Your task:
Apart from the pictures, write out the records that follow exactly.

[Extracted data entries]
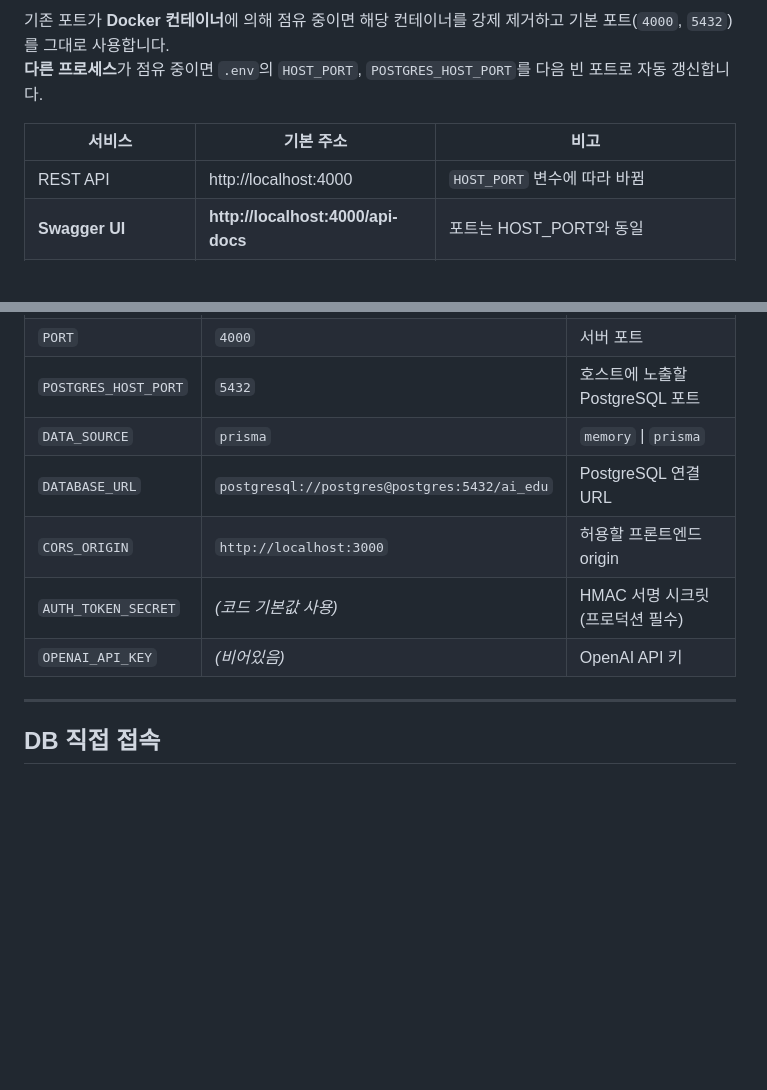
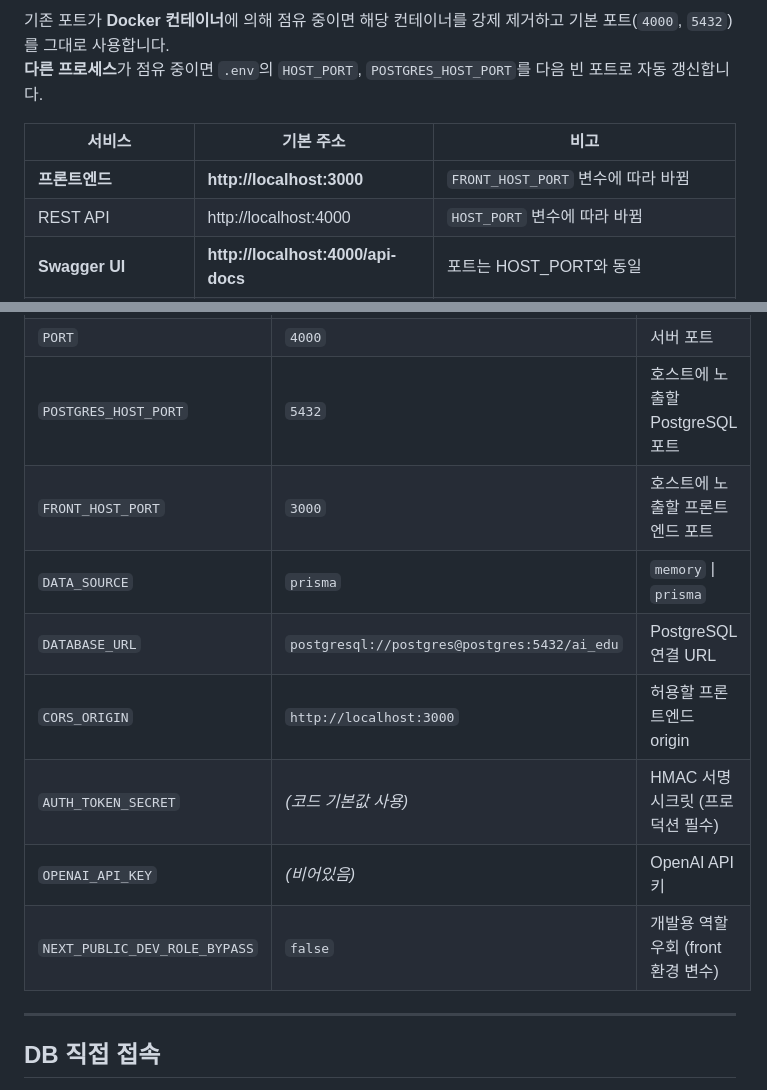
Before and after one commit to Kiim-Miin-Su/kit-back, a Markdown page: README.md, 2 parts joined by grey strips. Drawn GitHub-style; blank space fills up the shorter version.

```diff
--- a/README.md
+++ b/README.md
@@ -136,6 +137,7 @@ psql -h localhost -p 5433 -U postgres -d ai_edu
 
 | 서비스 | 기본 주소 | 비고 |
 |--------|-----------|------|
+| **프론트엔드** | **http://localhost:3000** | `FRONT_HOST_PORT` 변수에 따라 바뀜 |
 | REST API | http://localhost:4000 | `HOST_PORT` 변수에 따라 바뀜 |
 | **Swagger UI** | **http://localhost:4000/api-docs** | 포트는 HOST_PORT와 동일 |
 | **Adminer (웹 DB GUI)** | **http://localhost:8080** | `ADMINER_PORT` 변수에 따라 바뀜 |
@@ -224,11 +228,13 @@ make psql
 | `HOST_PORT` | `4000` | 호스트에 노출할 백엔드 포트 |
 | `PORT` | `4000` | 서버 포트 |
 | `POSTGRES_HOST_PORT` | `5432` | 호스트에 노출할 PostgreSQL 포트 |
+| `FRONT_HOST_PORT` | `3000` | 호스트에 노출할 프론트엔드 포트 |
 | `DATA_SOURCE` | `prisma` | `memory` \| `prisma` |
 | `DATABASE_URL` | `postgresql://postgres@postgres:5432/ai_edu` | PostgreSQL 연결 URL |
 | `CORS_ORIGIN` | `http://localhost:3000` | 허용할 프론트엔드 origin |
 | `AUTH_TOKEN_SECRET` | _(코드 기본값 사용)_ | HMAC 서명 시크릿 (프로덕션 필수) |
 | `OPENAI_API_KEY` | _(비어있음)_ | OpenAI API 키 |
+| `NEXT_PUBLIC_DEV_ROLE_BYPASS` | `false` | 개발용 역할 우회 (front 환경 변수) |
 
 ---
 
```
Also changed, not shown: other parts of README.md (+16 -13 lines), progress/progress_04.md (added, +145 -0 lines).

Answer box:
Before and after one commit to Kiim-Miin-Su/kit-back, a Markdown page: README.md, 2 parts joined by grey strips. Drawn GitHub-style; blank space fills up the shorter version.

```diff
--- a/README.md
+++ b/README.md
@@ -136,6 +137,7 @@ psql -h localhost -p 5433 -U postgres -d ai_edu
 
 | 서비스 | 기본 주소 | 비고 |
 |--------|-----------|------|
+| **프론트엔드** | **http://localhost:3000** | `FRONT_HOST_PORT` 변수에 따라 바뀜 |
 | REST API | http://localhost:4000 | `HOST_PORT` 변수에 따라 바뀜 |
 | **Swagger UI** | **http://localhost:4000/api-docs** | 포트는 HOST_PORT와 동일 |
 | **Adminer (웹 DB GUI)** | **http://localhost:8080** | `ADMINER_PORT` 변수에 따라 바뀜 |
@@ -224,11 +228,13 @@ make psql
 | `HOST_PORT` | `4000` | 호스트에 노출할 백엔드 포트 |
 | `PORT` | `4000` | 서버 포트 |
 | `POSTGRES_HOST_PORT` | `5432` | 호스트에 노출할 PostgreSQL 포트 |
+| `FRONT_HOST_PORT` | `3000` | 호스트에 노출할 프론트엔드 포트 |
 | `DATA_SOURCE` | `prisma` | `memory` \| `prisma` |
 | `DATABASE_URL` | `postgresql://postgres@postgres:5432/ai_edu` | PostgreSQL 연결 URL |
 | `CORS_ORIGIN` | `http://localhost:3000` | 허용할 프론트엔드 origin |
 | `AUTH_TOKEN_SECRET` | _(코드 기본값 사용)_ | HMAC 서명 시크릿 (프로덕션 필수) |
 | `OPENAI_API_KEY` | _(비어있음)_ | OpenAI API 키 |
+| `NEXT_PUBLIC_DEV_ROLE_BYPASS` | `false` | 개발용 역할 우회 (front 환경 변수) |
 
 ---
 
```
Also changed, not shown: other parts of README.md (+16 -13 lines), progress/progress_04.md (added, +145 -0 lines).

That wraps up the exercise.